The site consists of profile pages for users, including an exhaustive catalogue of the music on their computers' hard drives. "People can go to your page to see what you added this week, your top song this week--they can even see the top songs you played and the tracks you listen on your iPod, too," said MOG founder and CEO David Hyman.
MOG keeps the list up to date automatically, and users can blog about the music they're listening to, search for other users who listen to the same, and create a list of "trusted MOGs," similar to a MySpace friends list. "It's all about self-expression--Nobody would ever type their digital music collection into a blog or MySpace and keep it up to date," Hyman added.
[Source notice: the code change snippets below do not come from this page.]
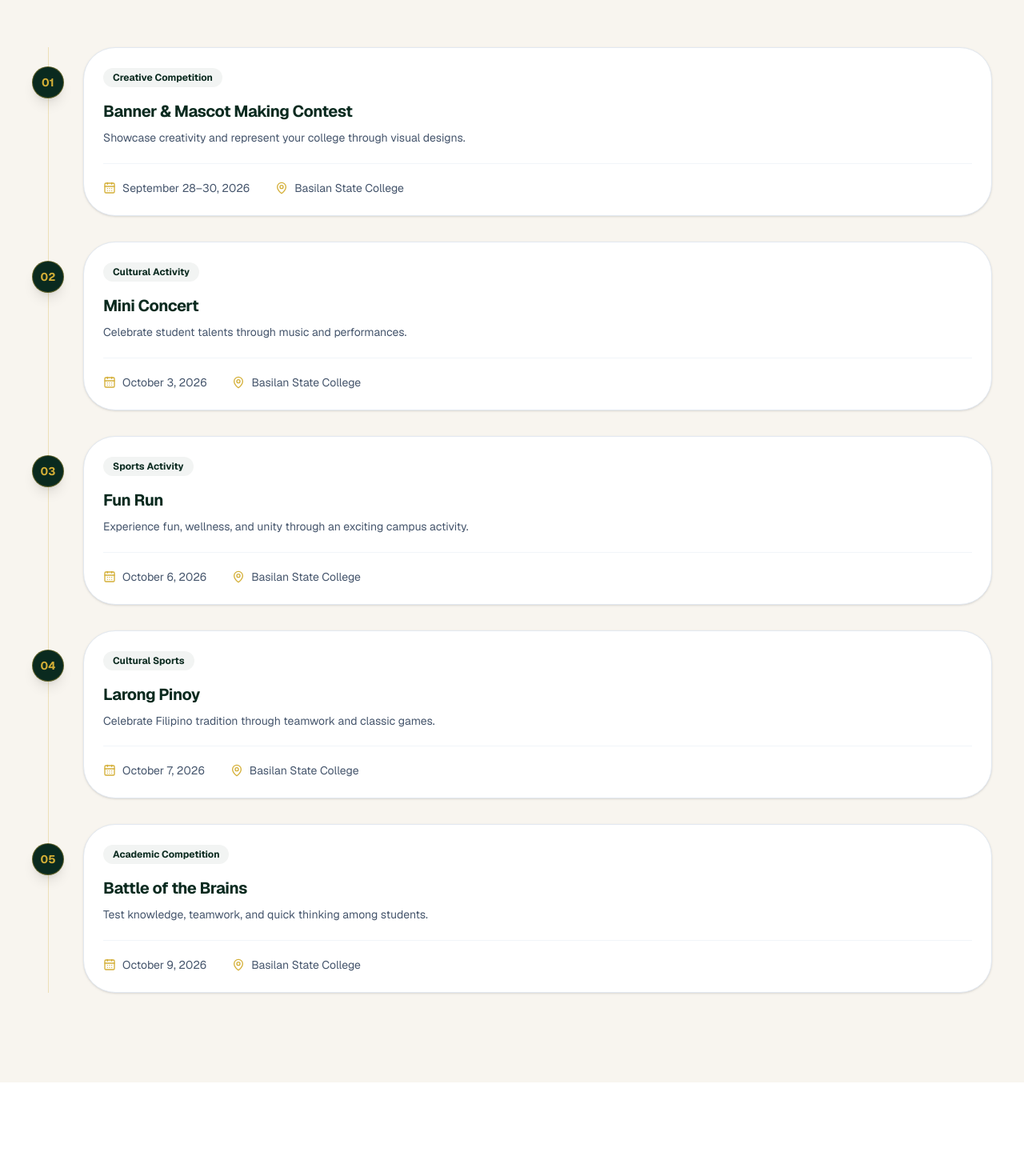
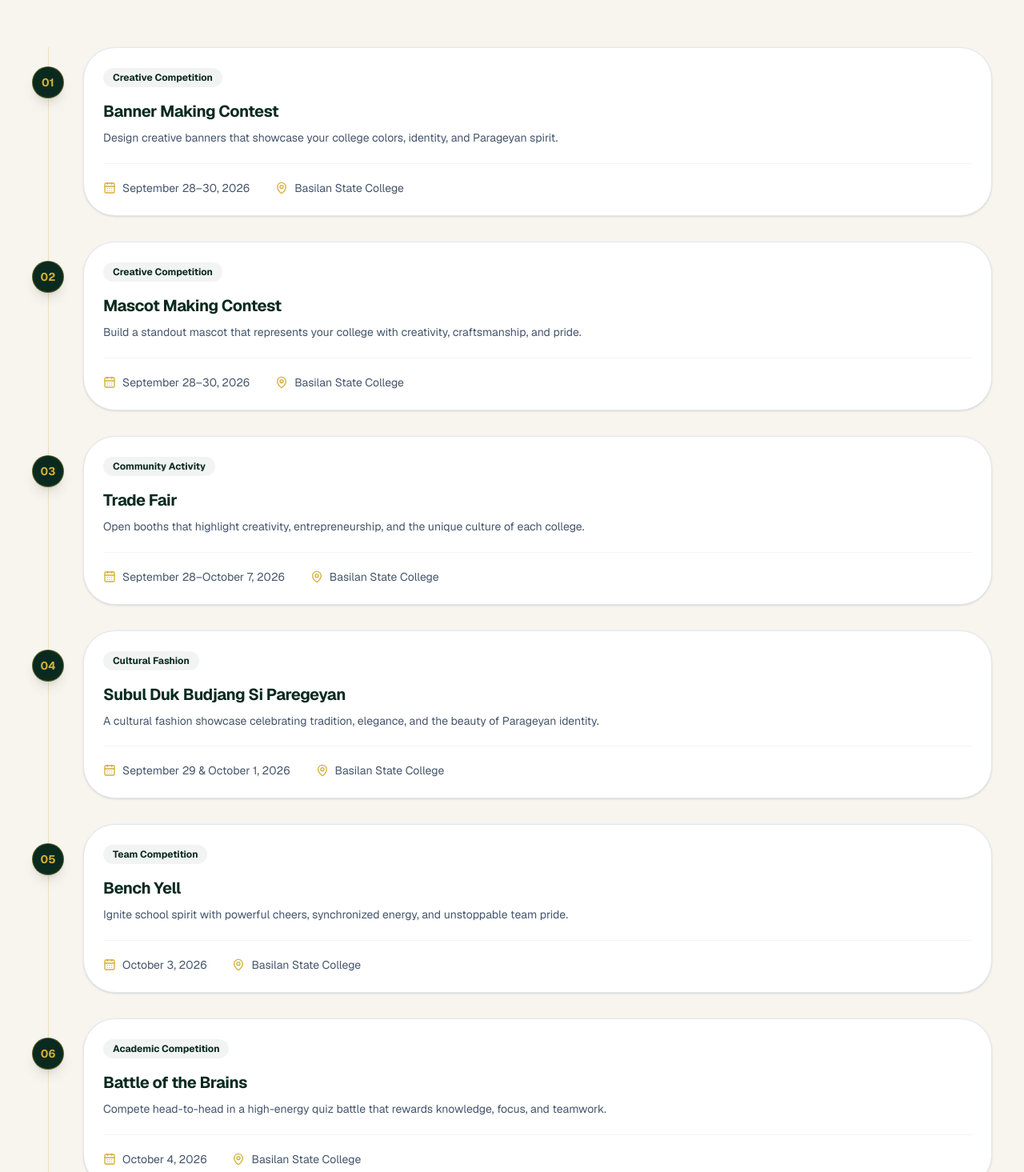
Before and after one commit to buildwithjaym/ssc-activity-hub, a Next.js app: page / in a window 1280 px wide. Shown: the part 5425-6890 px from the top of the page at 80% size. Built offline with nearby package versions, Linux system fonts and the light colour scheme.

Commit message:
feat(home): update event schedule

```diff
--- a/components/event-schedule.tsx
+++ b/components/event-schedule.tsx
@@ -7,19 +7,59 @@ import { CalendarDays, MapPin, ArrowRight } from "lucide-react";
 const schedule = [
   {
     date: "September 28–30, 2026",
-    title: "Banner & Mascot Making Contest",
+    title: "Banner Making Contest",
     category: "Creative Competition",
     venue: "Basilan State College",
     description:
-      "Showcase creativity and represent your college through visual designs.",
+      "Design creative banners that showcase your college colors, identity, and Parageyan spirit.",
+  },
+  {
+    date: "September 28–30, 2026",
+    title: "Mascot Making Contest",
+    category: "Creative Competition",
+    venue: "Basilan State College",
+    description:
+      "Build a standout mascot that represents your college with creativity, craftsmanship, and pride.",
+  },
+  {
+    date: "September 28–October 7, 2026",
+    title: "Trade Fair",
+    category: "Community Activity",
+    venue: "Basilan State College",
+    description:
+      "Open booths that highlight creativity, entrepreneurship, and the unique culture of each college.",
+  },
+  {
+    date: "September 29 & October 1, 2026",
+    title: "Subul Duk Budjang Si Paregeyan",
+    category: "Cultural Fashion",
+    venue: "Basilan State College",
+    description:
+      "A cultural fashion showcase celebrating tradition, elegance, and the beauty of Parageyan identity.",
   },
   {
     date: "October 3, 2026",
-    title: "Mini Concert",
-    category: "Cultural Activity",
+    title: "Bench Yell",
+    category: "Team Competition",
     venue: "Basilan State College",
     description:
-      "Celebrate student talents through music and performances.",
+      "Ignite school spirit with powerful cheers, synchronized energy, and unstoppable team pride.",
+  },
+  {
+    date: "October 4, 2026",
+    title: "Battle of the Brains",
+    category: "Academic Competition",
+    venue: "Basilan State College",
+    description:
+      "Compete head-to-head in a high-energy quiz battle that rewards knowledge, focus, and teamwork.",
+  },
+  {
+    date: "October 4, 5 & 7, 2026",
+    title: "Larong Pinoy",
+    category: "Cultural Sports",
+    venue: "Basilan State College",
+    description:
+      "Relive traditional Filipino games in a friendly competition full of fun, skill, and camaraderie.",
   },
   {
     date: "October 6, 2026",
@@ -27,25 +67,18 @@ const schedule = [
     category: "Sports Activity",
     venue: "Basilan State College",
     description:
-      "Experience fun, wellness, and unity through an exciting campus activity.",
+      "Lace up and join a vibrant campus run that celebrates fitness, friendship, and Parageyan unity.",
   },
   {
-    date: "October 7, 2026",
-    title: "Larong Pinoy",
-    category: "Cultural Sports",
+    date: "TBA",
+    title: "Movie House",
+    category: "Entertainment",
     venue: "Basilan State College",
     description:
-      "Celebrate Filipino tradition through teamwork and classic games.",
-  },
-  {
-    date: "October 9, 2026",
-    title: "Battle of the Brains",
-    category: "Academic Competition",
-    venue: "Basilan State College",
-    description:
-      "Test knowledge, teamwork, and quick thinking among students.",
+      "Gather with fellow students for a shared movie night filled with good vibes and campus bonding.",
   },
 ];
+
 
 export function EventSchedule() {
   return (
```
As of Monday, the site had a slate of advertisers in place, Hyman said. One advertiser observed on the site during the beta period was clothing maker Lacoste; ad space during the test run was confined to a single display ad on the top-right of each profile page.